Prognostic factors for lymphedema in patients with locally advanced head and neck cancer after combined radio(chemo)therapy- results of a longitudinal study

Head and Neck Cancer

Tribius S, et al. Oral Oncol 2020.


AIM: Treatment-associated lymphedema is a common side effect after multimodal therapy for locally advanced head and neck cancer (LAHNC). This study aims to evaluate potential prognostic factors for head and neck lymphedema (HNL) and its potential impact on clinical outcome.

METHODS: This is a prospective data registry analysis on 280 patients treated for locally advanced head and neck cancer (LAHNC). All patients received surgery and risk-adapted platinum-based adjuvant intensity modulated radio(chemo)therapy (R(C)T, IMRT). Treatment- related toxicity was prospectively registered in a data base in regular intervals (baseline 3 months after R(C)T, every 3 months for 3 years, and every 6 months thereafter) and documented according to RTOG/EORTC toxicity criteria.

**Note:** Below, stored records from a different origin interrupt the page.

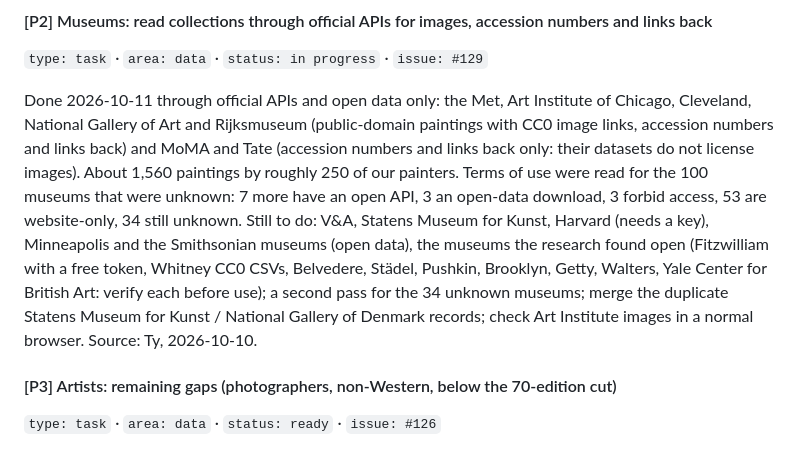
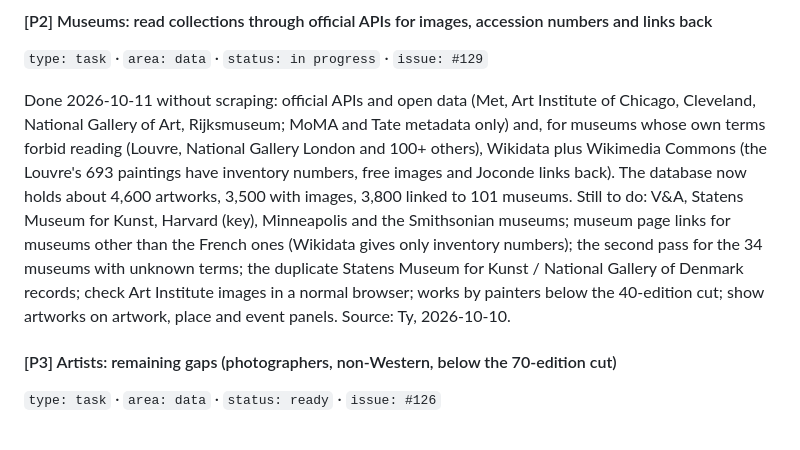
Before and after one commit to schmittyideas/history, a Markdown page: docs/BACKLOG.md, the part around the change. GitHub-like rendering.

```diff
--- a/docs/BACKLOG.md
+++ b/docs/BACKLOG.md
@@ -134,7 +134,7 @@ Source: `inbox/examples/2026-10-05-white-ship.yaml` log `follow_up`.
 #### [P2] Museums: read collections through official APIs for images, accession numbers and links back
 `type: task` · `area: data` · `status: in progress` · `issue: #129`
 
-Done 2026-10-11 through official APIs and open data only: the Met, Art Institute of Chicago, Cleveland, National Gallery of Art and Rijksmuseum (public-domain paintings with CC0 image links, accession numbers and links back) and MoMA and Tate (accession numbers and links back only: their datasets do not license images). About 1,560 paintings by roughly 250 of our painters. Terms of use were read for the 100 museums that were unknown: 7 more have an open API, 3 an open-data download, 3 forbid access, 53 are website-only, 34 still unknown. Still to do: V&A, Statens Museum for Kunst, Harvard (needs a key), Minneapolis and the Smithsonian museums (open data), the museums the research found open (Fitzwilliam with a free token, Whitney CC0 CSVs, Belvedere, Städel, Pushkin, Brooklyn, Getty, Walters, Yale Center for British Art: verify each before use); a second pass for the 34 unknown museums; merge the duplicate Statens Museum for Kunst / National Gallery of Denmark records; check Art Institute images in a normal browser.
+Done 2026-10-11 without scraping: official APIs and open data (Met, Art Institute of Chicago, Cleveland, National Gallery of Art, Rijksmuseum; MoMA and Tate metadata only) and, for museums whose own terms forbid reading (Louvre, National Gallery London and 100+ others), Wikidata plus Wikimedia Commons (the Louvre's 693 paintings have inventory numbers, free images and Joconde links back). The database now holds about 4,600 artworks, 3,500 with images, 3,800 linked to 101 museums. Still to do: V&A, Statens Museum for Kunst, Harvard (key), Minneapolis and the Smithsonian museums; museum page links for museums other than the French ones (Wikidata gives only inventory numbers); the second pass for the 34 museums with unknown terms; the duplicate Statens Museum for Kunst / National Gallery of Denmark records; check Art Institute images in a normal browser; works by painters below the 40-edition cut; show artworks on artwork, place and event panels.
 Source: Ty, 2026-10-10.
 
 #### [P3] Artists: remaining gaps (photographers, non-Western, below the 70-edition cut)
```
Also changed, not shown: CLAUDE.md (+1 -0 lines), docs/BUILDOUT.md (+6 -0 lines).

RESULTS: Predictive for any grade HNL 3 months after R(C)T were age, BMI, number of removed nodes and RT modality. Multivariable logistic regression analysis showed that in the acute toxicity phase (3 months after R(C)T) higher body mass index (BMI), extracapsular spread (ECE), linac-based IMRT, bilateral treatment to the neck (surgery and RT), and the addition of chemotherapy increase the risk for grade 2 HNL. For chronic HNL, higher BMI, linac-based IMRT and ECE were predictive for grade 2 HNL. Higher BMI is associated with better local control rates. Advanced age and ECE had a negative impact on OS.

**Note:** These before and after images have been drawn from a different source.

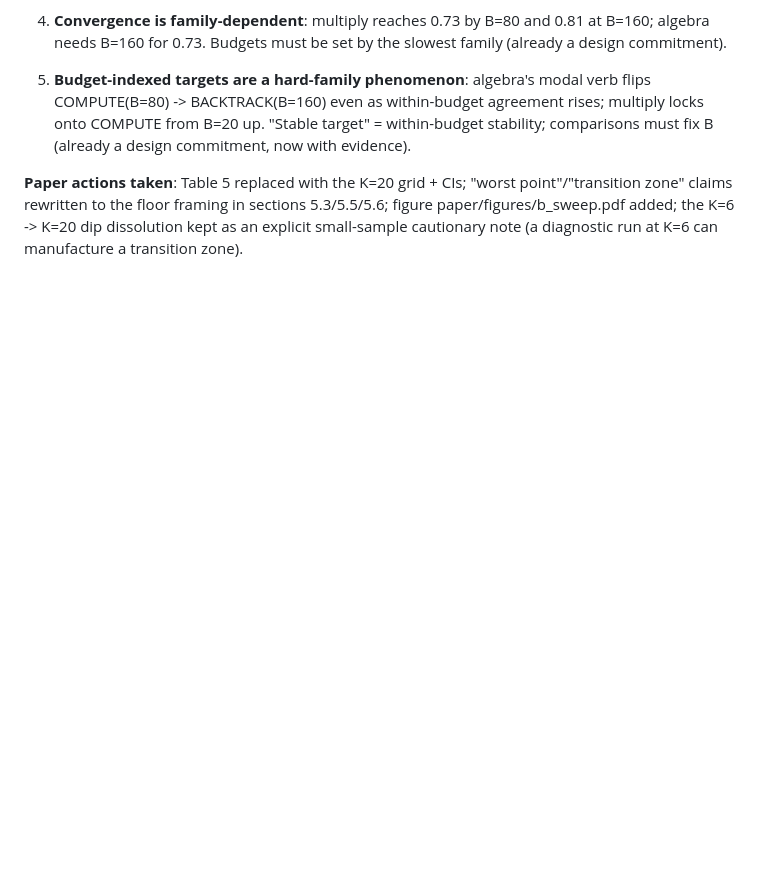
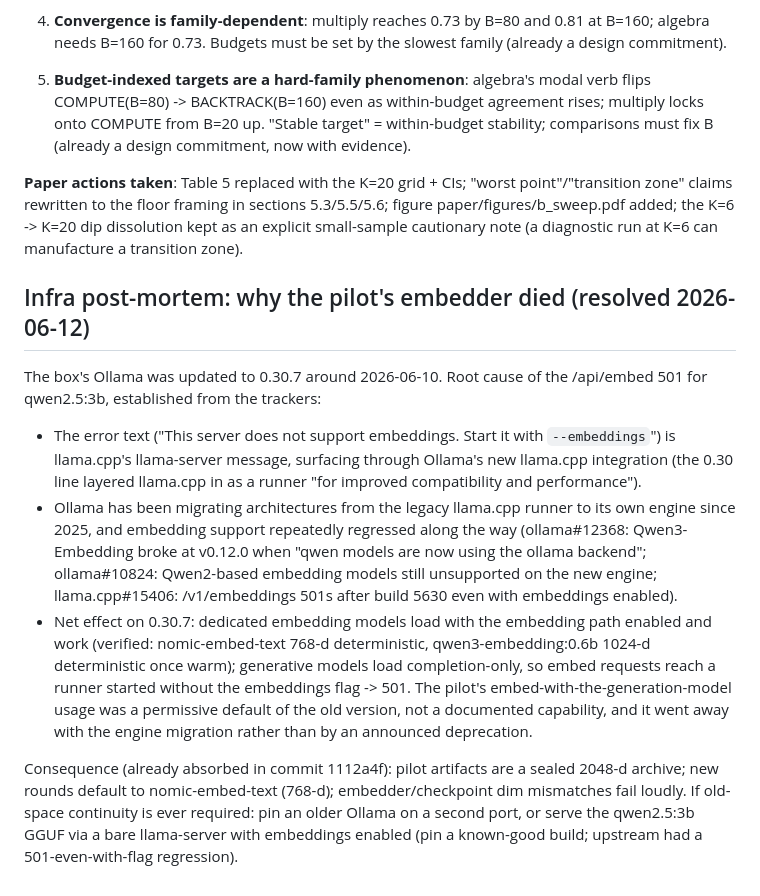
Before and after one commit to queelius/expert-iteration, a Markdown page: experiments/results/expert_iteration_rounds.md, the part around the change. Rendered like a GitHub page; blank space fills up the shorter version.

Commit message:
Document root cause of the embedder break (Ollama 0.30.7 engine migration)
Co-Authored-By: Claude Fable 5 <noreply@anthropic.com>

```diff
--- a/experiments/results/expert_iteration_rounds.md
+++ b/experiments/results/expert_iteration_rounds.md
@@ -609,3 +609,36 @@ data: /tmp/b_sweep_merged.json; figure: paper/figures/b_sweep.pdf.
 sections 5.3/5.5/5.6; figure paper/figures/b_sweep.pdf added; the K=6
 -> K=20 dip dissolution kept as an explicit small-sample cautionary
 note (a diagnostic run at K=6 can manufacture a transition zone).
+
+
+## Infra post-mortem: why the pilot's embedder died (resolved 2026-06-12)
+
+The box's Ollama was updated to 0.30.7 around 2026-06-10. Root cause of
+the /api/embed 501 for qwen2.5:3b, established from the trackers:
+
+* The error text ("This server does not support embeddings. Start it
+  with `--embeddings`") is llama.cpp's llama-server message, surfacing
+  through Ollama's new llama.cpp integration (the 0.30 line layered
+  llama.cpp in as a runner "for improved compatibility and performance").
+* Ollama has been migrating architectures from the legacy llama.cpp
+  runner to its own engine since 2025, and embedding support repeatedly
+  regressed along the way (ollama#12368: Qwen3-Embedding broke at v0.12.0
+  when "qwen models are now using the ollama backend"; ollama#10824:
+  Qwen2-based embedding models still unsupported on the new engine;
+  llama.cpp#15406: /v1/embeddings 501s after build 5630 even with
+  embeddings enabled).
+* Net effect on 0.30.7: dedicated embedding models load with the
+  embedding path enabled and work (verified: nomic-embed-text 768-d
+  deterministic, qwen3-embedding:0.6b 1024-d deterministic once warm);
+  generative models load completion-only, so embed requests reach a
+  runner started without the embeddings flag -> 501. The pilot's
+  embed-with-the-generation-model usage was a permissive default of the
+  old version, not a documented capability, and it went away with the
+  engine migration rather than by an announced deprecation.
+
+Consequence (already absorbed in commit 1112a4f): pilot artifacts are a
+sealed 2048-d archive; new rounds default to nomic-embed-text (768-d);
+embedder/checkpoint dim mismatches fail loudly. If old-space continuity
+is ever required: pin an older Ollama on a second port, or serve the
+qwen2.5:3b GGUF via a bare llama-server with embeddings enabled (pin a
+known-good build; upstream had a 501-even-with-flag regression).
```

CONCLUSION: HNL is a common acute and late side effect after multimodal therapy for LAHNC. Knowing risk factors for HNL prior to therapy enables caregivers and patients to take measures prior to treatment to prevent or limit the effects of HNL.